DATA EXTRACTS: Begin
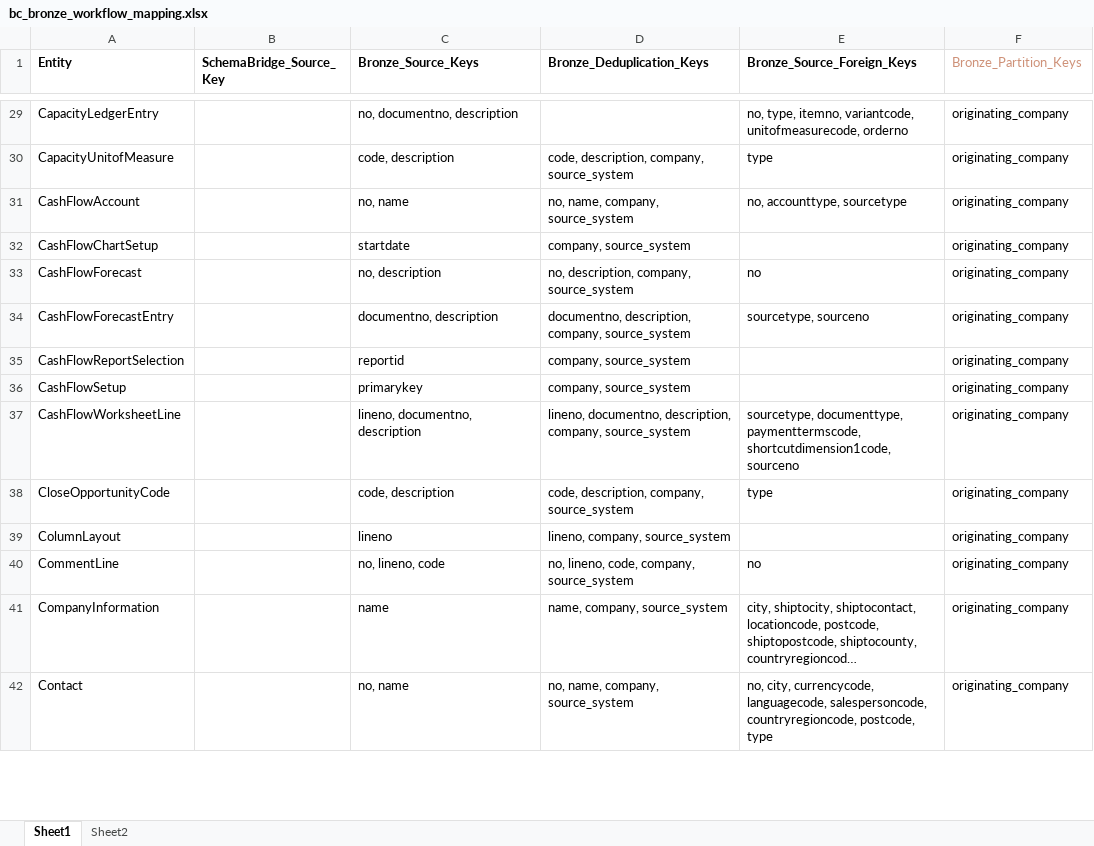
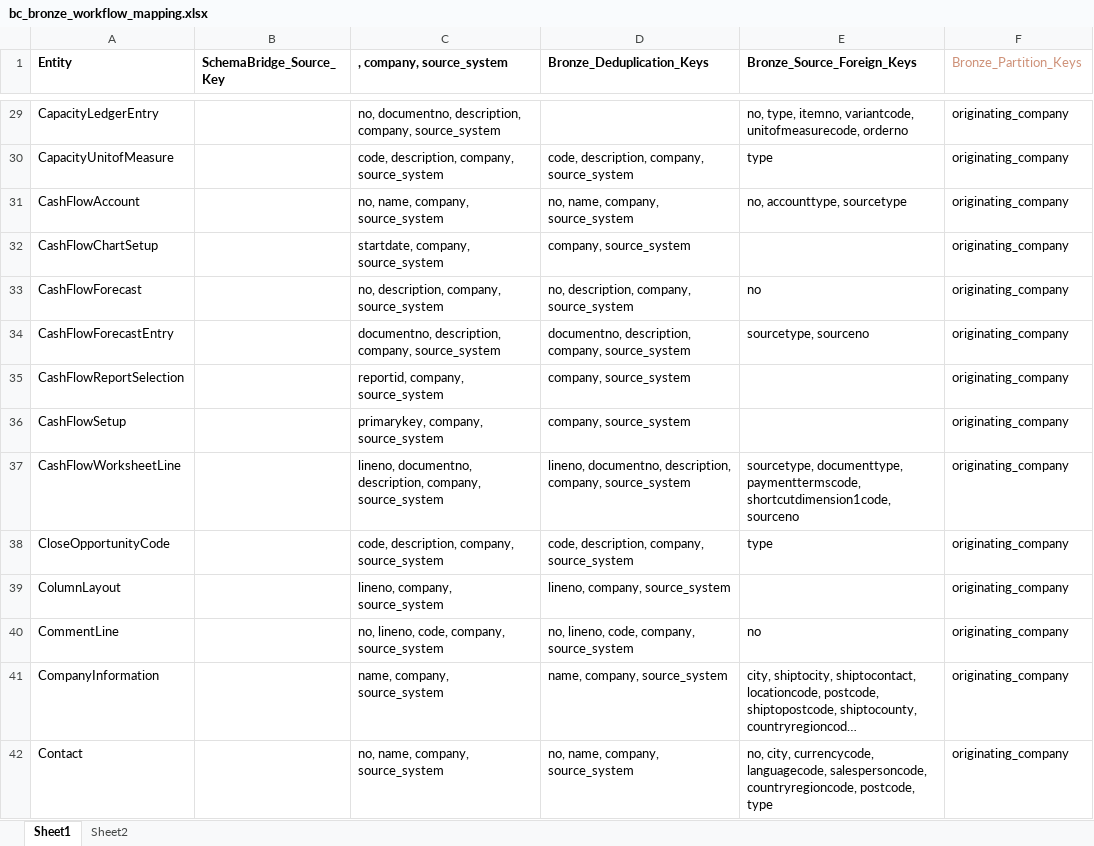
Before and after one commit to PeiXuCCG/Data-Warehouse, an Excel workbook: documentation/workflow/bc_bronze_workflow_mapping.xlsx, sheet Sheet1, drawn as a sheet; only a part is shown, gaps mark what is left out; long unchanged cells end in …; values as stored, in another font and other column widths than the file's, no borders; the diff covers the shown part only; the diff names each change by its address in the sheet, - before the commit and + after, or states it on an @@ line.

Commit message:
Adding fixes for bronze workflow

```diff
--- a/documentation/workflow/bc_bronze_workflow_mapping.xlsx (sheet Sheet1)
+++ b/documentation/workflow/bc_bronze_workflow_mapping.xlsx (sheet Sheet1)
-C1: Bronze_Source_Keys
+C1: , company, source_system
-C29 (, company, source_system): no, documentno, description
+C29 (, company, source_system): no, documentno, description, company, source_system
-C30 (, company, source_system): code, description
+C30 (, company, source_system): code, description, company, source_system
-C31 (, company, source_system): no, name
+C31 (, company, source_system): no, name, company, source_system
-C32 (, company, source_system): startdate
+C32 (, company, source_system): startdate, company, source_system
-C33 (, company, source_system): no, description
+C33 (, company, source_system): no, description, company, source_system
-C34 (, company, source_system): documentno, description
+C34 (, company, source_system): documentno, description, company, source_system
-C35 (, company, source_system): reportid
+C35 (, company, source_system): reportid, company, source_system
-C36 (, company, source_system): primarykey
+C36 (, company, source_system): primarykey, company, source_system
-C37 (, company, source_system): lineno, documentno, description
+C37 (, company, source_system): lineno, documentno, description, company, source_system
-C38 (, company, source_system): code, description
+C38 (, company, source_system): code, description, company, source_system
-C39 (, company, source_system): lineno
+C39 (, company, source_system): lineno, company, source_system
-C40 (, company, source_system): no, lineno, code
+C40 (, company, source_system): no, lineno, code, company, source_system
-C41 (, company, source_system): name
+C41 (, company, source_system): name, company, source_system
-C42 (, company, source_system): no, name
+C42 (, company, source_system): no, name, company, source_system
```
Also changed, not shown: 284 edited cells elsewhere in this sheet.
DATA EXTRACTS: End
● EXERCISE GOAL
For every line above that has "startdate" in it, copy the line.

● ANSWER TO THIS TASK
-C32 (, company, source_system): startdate
+C32 (, company, source_system): startdate, company, source_system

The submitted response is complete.